January 14, 2010

Cincinnati, OH – Today in ACLU v. Grayson County, Kentucky, the Sixth Circuit Court of Appeals has ruled in favor of a display including the Ten Commandments in Leitchfield, KY, on the second floor of Grayson County’s courthouse. The display is entitled “Foundations of American Law and Government” and includes the Ten Commandments, Magna Carta, Mayflower Compact, Declaration of Independence, Bill of Rights, Preamble to the Kentucky Constitution, Star-Spangled Banner, National Motto, and a picture of Lady Justice, with an explanation of the significance of each. The purpose of the display is educational and is intended to reflect a sampling of documents that played a significant role in the development of the legal and governmental system of the United States.
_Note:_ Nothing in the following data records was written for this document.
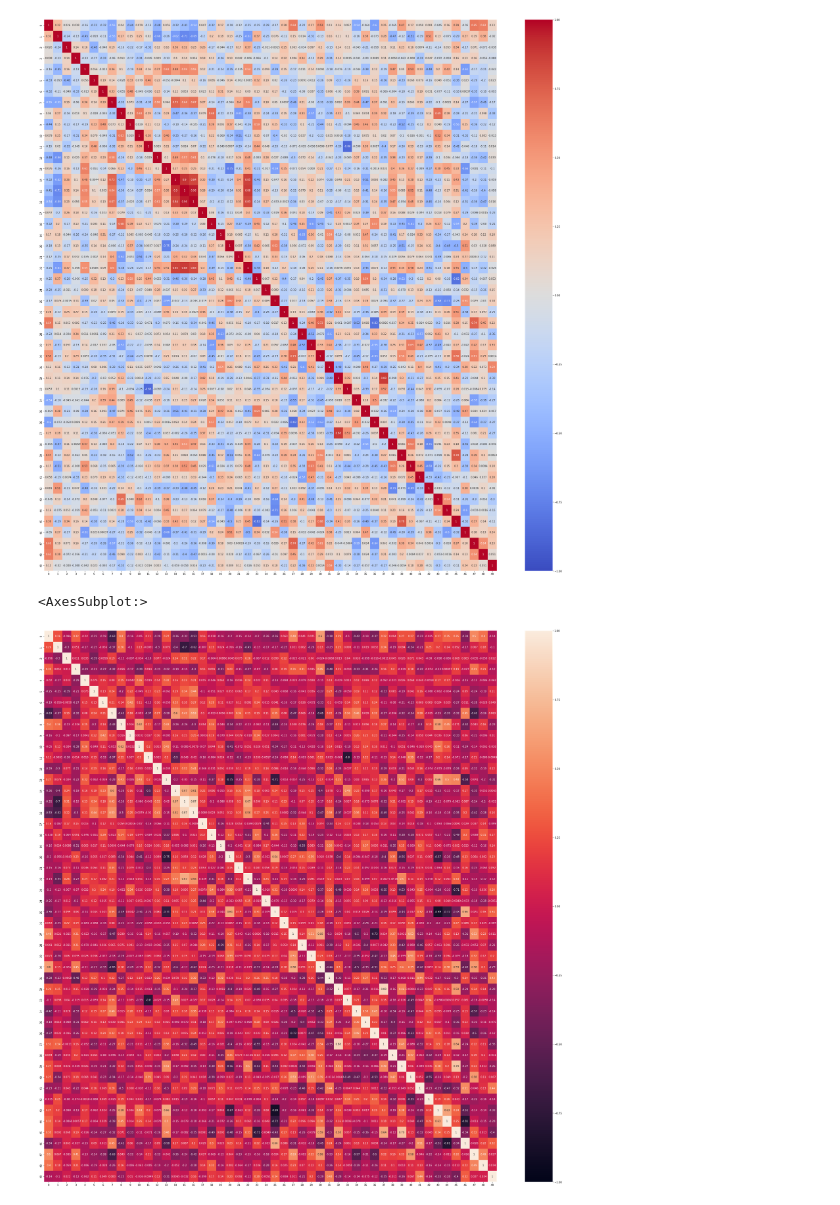
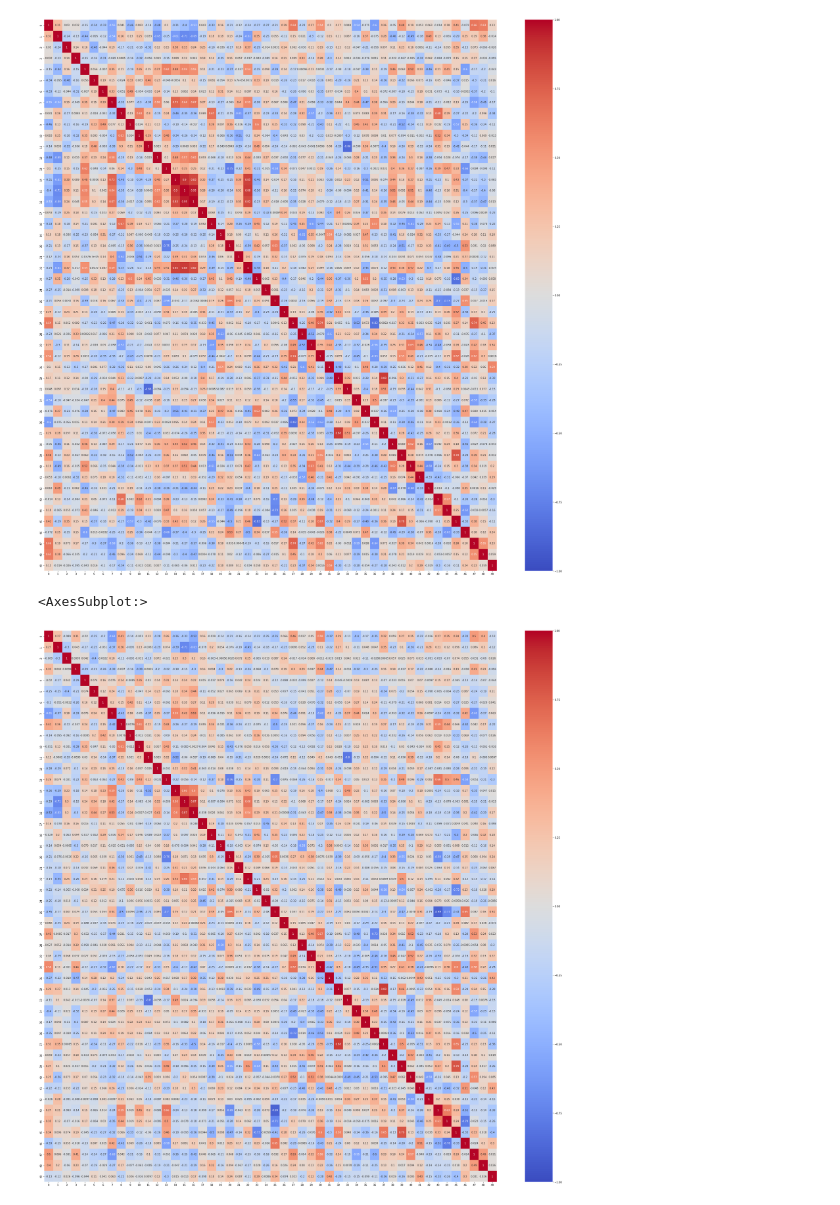
Before and after one commit to stellagerantoni/pragmatikanevronika-, a Jupyter notebook: εγρασια κουσουρης.ipynb, the cells around one changed output. Drawn from its saved outputs; the diff is of its cells as text; code cells hidden in the pictures.

```diff
--- a/εγρασια κουσουρης.ipynb
+++ b/εγρασια κουσουρης.ipynb
@@ -53,9 +56,9 @@ seaborn.heatmap(corrTrain_sig,annot = True, vmin= -1,vmax = 1,cmap = 'coolwarm')
 [figure]
 # %%
 plt.figure(figsize = (40,40))
-seaborn.heatmap(corrTrain_bkg,annot = True, vmin = -1, vmax = 1)
+seaborn.heatmap(corrTrain_bkg,annot = True, vmin = -1, vmax = 1, cmap='coolwarm')
 # %% [output]
 <AxesSubplot:>
-[figure, old version]
+[figure, new version]
 # %%
 #erothma 4
```
Also changed, not shown: parts of 25 cells of this notebook, 3 other files.
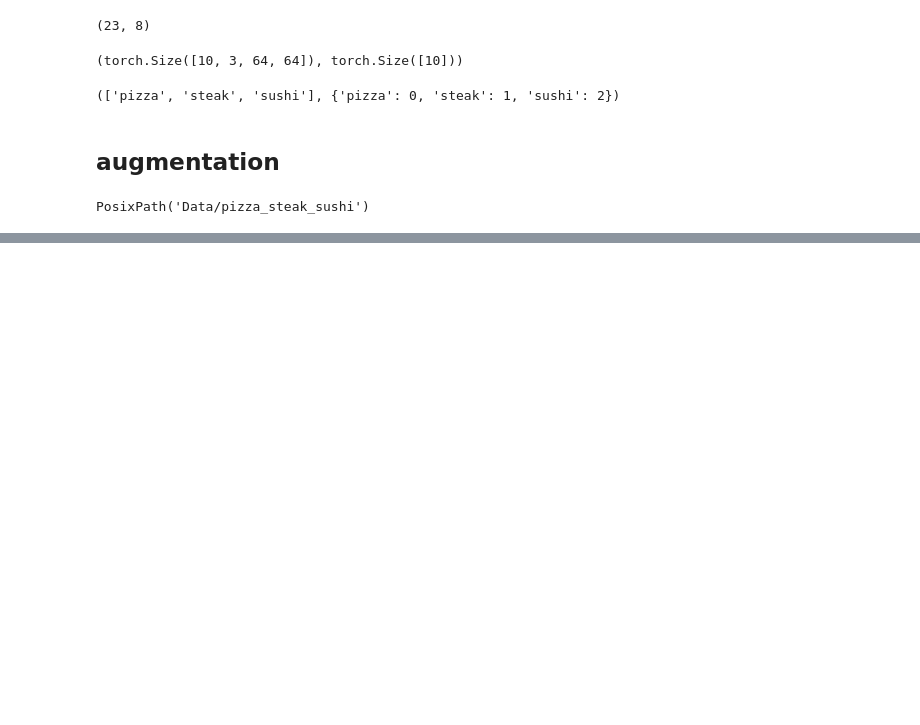
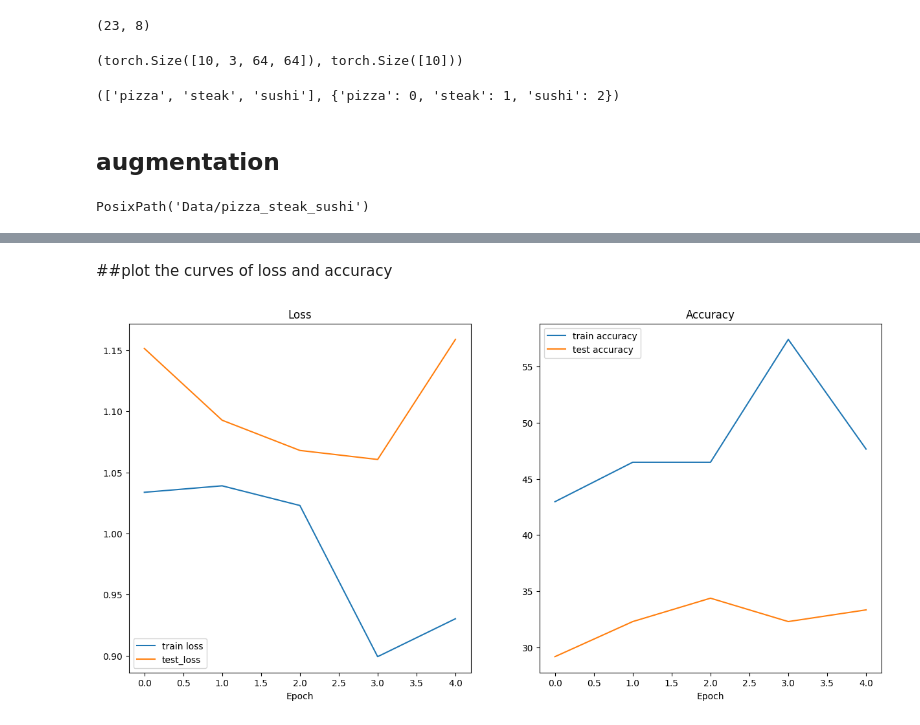
Before and after one commit to NNRahat/PyTorch_projects, a Jupyter notebook: 04_pytorch_custom_datasets.ipynb, the cells around one changed output, grey strips where cells are left out. Saved outputs shown, nothing was run; the diff lists cells and outputs as text; code cells hidden in the pictures; blank space fills up the shorter version.

```diff
--- a/04_pytorch_custom_datasets.ipynb
+++ b/04_pytorch_custom_datasets.ipynb
@@ -270,0 +275,11 @@ plot_transformed_image(image_path = image_path_list,
+# %%
+import requests
+from pathlib import Path
+
+if Path("helper_functions.py").is_file():
+  print("helper_functions.py already exist. Skipping!!!!!!!!!!")
+else:
+  print("downloading helper_functions.py!!!!")
+  request = requests.get("https://raw.githubusercontent.com/mrdbourke/pytorch-deep-learning/main/helper_functions.py")
+  with open("helper_functions.py", "wb") as f:
+    f.write(request.content)
@@ -307,0 +379,5 @@ class without_augmetation(nn.Module):
+# %%
+loss_fn = nn.CrossEntropyLoss()
+
+optimizer = torch.optim.Adam(params = model_0.parameters(),
+                            lr = 0.001)
@@ -307,0 +565,32 @@ class without_augmetation(nn.Module):
+# %% [markdown]
+##plot the curves of loss and accuracy
+# %%
+def plot_curves(results: Dict[str, list[float]]):
+  train_loss = results["train_loss"]
+  test_loss = results["test_loss"]
+
+  train_acc = results["train_acc"]
+  test_acc = results["test_acc"]
+
+
+  epochs = range(len(results["train_loss"]))
+
+  plt.figure(figsize = (15,7))
+
+  plt.subplot(1,2,1)
+  plt.plot(epochs, train_loss, label = "train loss")
+  plt.plot(epochs, test_loss, label = "test_loss")
+  plt.title("Loss")
+  plt.xlabel("Epoch")
+  plt.legend()
+
+  plt.subplot(1,2,2)
+  plt.plot(epochs, train_acc, label="train accuracy")
+  plt.plot(epochs, test_acc, label= "test accuracy")
+  plt.title("Accuracy")
+  plt.xlabel("Epoch")
+  plt.legend()
+# %%
+plot_curves(result_model_0)
+# %% [output]
+[figure, added]
```
Also changed, not shown: parts of 26 cells of this notebook.
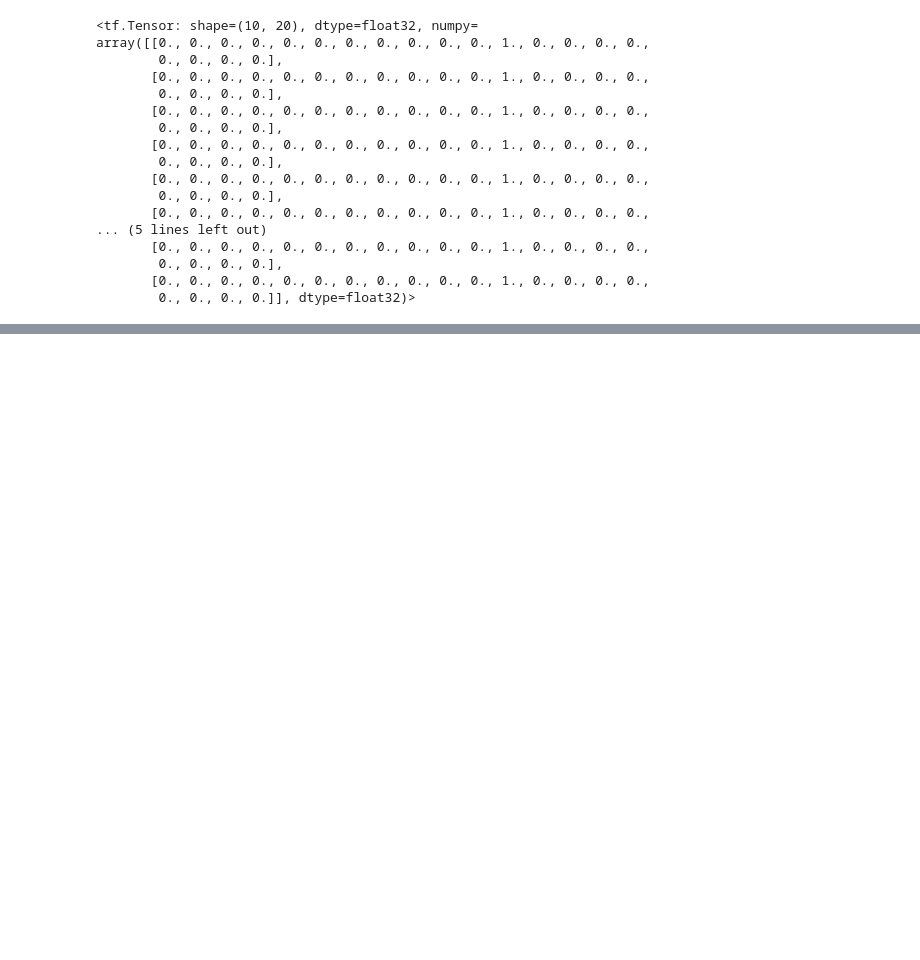
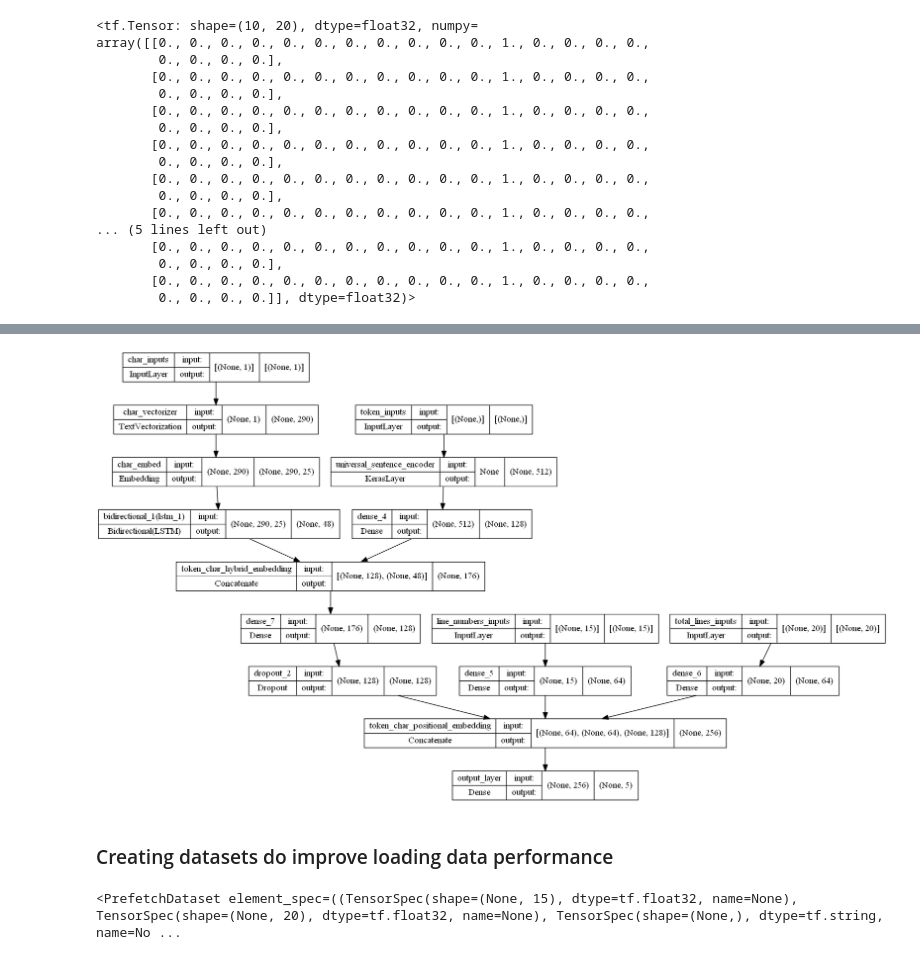
Before and after one commit to danielmacedodc/CV-and-DL-Course, a Jupyter notebook: NLP Project/NLP_Project.ipynb, the cells around one changed output, grey strips where cells are left out. Saved outputs shown, nothing was run; the diff lists cells and outputs as text; code cells hidden in the pictures; blank space fills up the shorter version.

```diff
--- a/NLP Project/NLP_Project.ipynb
+++ b/NLP Project/NLP_Project.ipynb
@@ -1164,0 +1169,41 @@ array([[0., 0., 0., 0., 0., 0., 0., 0., 0., 0., 0., 1., 0., 0., 0., 0.,
+# %%
+# 1. Token inputs
+token_in = layers.Input([], dtype=tf.string, name='token_inputs')
+token_embs = tf_hub_emb_layer(token_in)
+token_out = layers.Dense(128, activation='relu')(token_embs)
+token_model = tf.keras.Model(inputs=token_in, outputs=token_out, name='token_model')
+
+# 2. Char inputs
+char_in = layers.Input((1,), dtype=tf.string, name='char_inputs')
+char_vec = char_vectorizer(char_in)
+char_embs = emb_char_layer(char_vec)
+char_bi_lstm = layers.Bidirectional(layers.LSTM(24))(char_embs)
+char_model = tf.keras.Model(inputs=char_in, outputs=char_bi_lstm, name='char_model')
+
+# 3. Line numbers inputs
+ln_inputs = layers.Input(shape=(15,), dtype=tf.float32, name='line_numbers_inputs')
+x = layers.Dense(64, activation='relu')(ln_inputs)
+ln_model = tf.keras.Model(inputs=ln_inputs, outputs=x, name='line_numbers_model')
+
+# 4. Total lines inputs
+tl_inputs = layers.Input(shape=(20,), dtype=tf.float32, name='total_lines_inputs')
+y = layers.Dense(64, activation='relu')(tl_inputs)
+tl_model = tf.keras.Model(tl_inputs, y, name='total_lines_mode')
+
+# 5. Creating Hybrid Embedding (token and char)
+hybrid_embedding = layers.Concatenate(name='token_char_hybrid_embedding')([token_model.output,
+                                                                          char_model.output])
+## 5.1. Adding dropout layer
+z = layers.Dense(128, activation='relu')(hybrid_embedding)
+z = layers.Dropout(0.5)(z)
+
+# 6. Combine positional embeddings with hybrid embedding
+tk_char_pos_embedding = layers.Concatenate(name='token_char_positional_embedding')([ln_model.output,
+                                                                                   tl_model.output, z])
+
+# 7. Creating Output Layer
+output_layer = layers.Dense(5, activation='softmax', name='output_layer')(tk_char_pos_embedding)
+
+# 8. Combining final model
+model_5 = tf.keras.Model(inputs=[ln_model.input, tl_model.input, token_model.input, char_model.input],
+                        outputs=output_layer, name='model_5_tribrid')
@@ -1164,0 +1231,5 @@ array([[0., 0., 0., 0., 0., 0., 0., 0., 0., 0., 0., 1., 0., 0., 0., 0.,
+# %%
+# Plotting the token, char, positional embedding model
+plot_model(model_5, show_shapes=True)
+# %% [output]
+[figure, added]
@@ -1164,0 +1243,16 @@ array([[0., 0., 0., 0., 0., 0., 0., 0., 0., 0., 0., 1., 0., 0., 0., 0.,
+# %% [markdown]
+### Creating datasets do improve loading data performance
+# %%
+# tuples of data
+x1 = (train_ln_ohe, train_tl_ohe, train_sentences, train_char)
+x2 = (val_ln_ohe, val_tl_ohe, val_sentences, val_char)
+x3 = (test_ln_ohe, test_tl_ohe, test_sentences, test_char)
+
+# creating datasets
+train_final = data_loading_pipeline(x1, train_labels_ohe)
+val_final = data_loading_pipeline(x2, val_labels_ohe)
+test_final = data_loading_pipeline(x3, test_labels_ohe)
+
+train_final
+# %% [output]
+<PrefetchDataset element_spec=((TensorSpec(shape=(None, 15), dtype=tf.float32, name=None), TensorSpec(shape=(None, 20), dtype=tf.float32, name=None), TensorSpec(shape=(None,), dtype=tf.string, name=No ...
```
Also changed, not shown: parts of 46 cells of this notebook, 1 other file.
Mathew Staver, Founder of Liberty Counsel and Dean of Liberty University School of Law, presented the winning oral argument on behalf of Grayson County in April 2009. The case began in 2002 when the ACLU filed a lawsuit against Grayson County, and a federal judge ruled against the display. The display is identical to the displays at issue in the ACLU’s lawsuits against McCreary and Pulaski Counties in Kentucky, which Staver argued at the U.S. Supreme Court in 2005.

In 2005, this same Sixth Circuit Court of Appeals upheld the same Ten Commandments display in Mercer County, KY, which Liberty Counsel also defended. The Sixth Circuit governs Kentucky, Ohio, Tennessee and Michigan. Notwithstanding this identical and controlling precedent, the federal judge entered a permanent injunction against the Grayson County display. Today’s decision reversed and upheld the display. Since 2005, when Staver argued in favor of the same Foundations Display for McCreary and Pulaski Counties, four federal courts of appeal, including the decision today, have upheld the Ten Commandments. Three of these four involve the same Foundations Display and have been represented by Liberty Counsel. Since 2005, every federal court of appeals which has addressed Ten Commandments displays has upheld them. The ACLU has not won a Ten Commandments case at the court of appeals level since 2005.

Commenting on the case, Staver said: “The Ten Commandments is as much at home in a display about the foundation of law as stars and stripes are to the American flag. The Ten Commandments are part of the fabric of our country and helped shape the law. It defies common sense to remove a recognized symbol of law from a court of law. The ACLU might not like our history and might run from it, but the fact remains that the Ten Commandments shaped our laws and may be displayed in a court of law. I am sure the ACLU will not ask the U.S. Supreme Court to review this case. The ACLU has been running from the Supreme Court since 2005 and has taken loss after loss on the Ten Commandments.”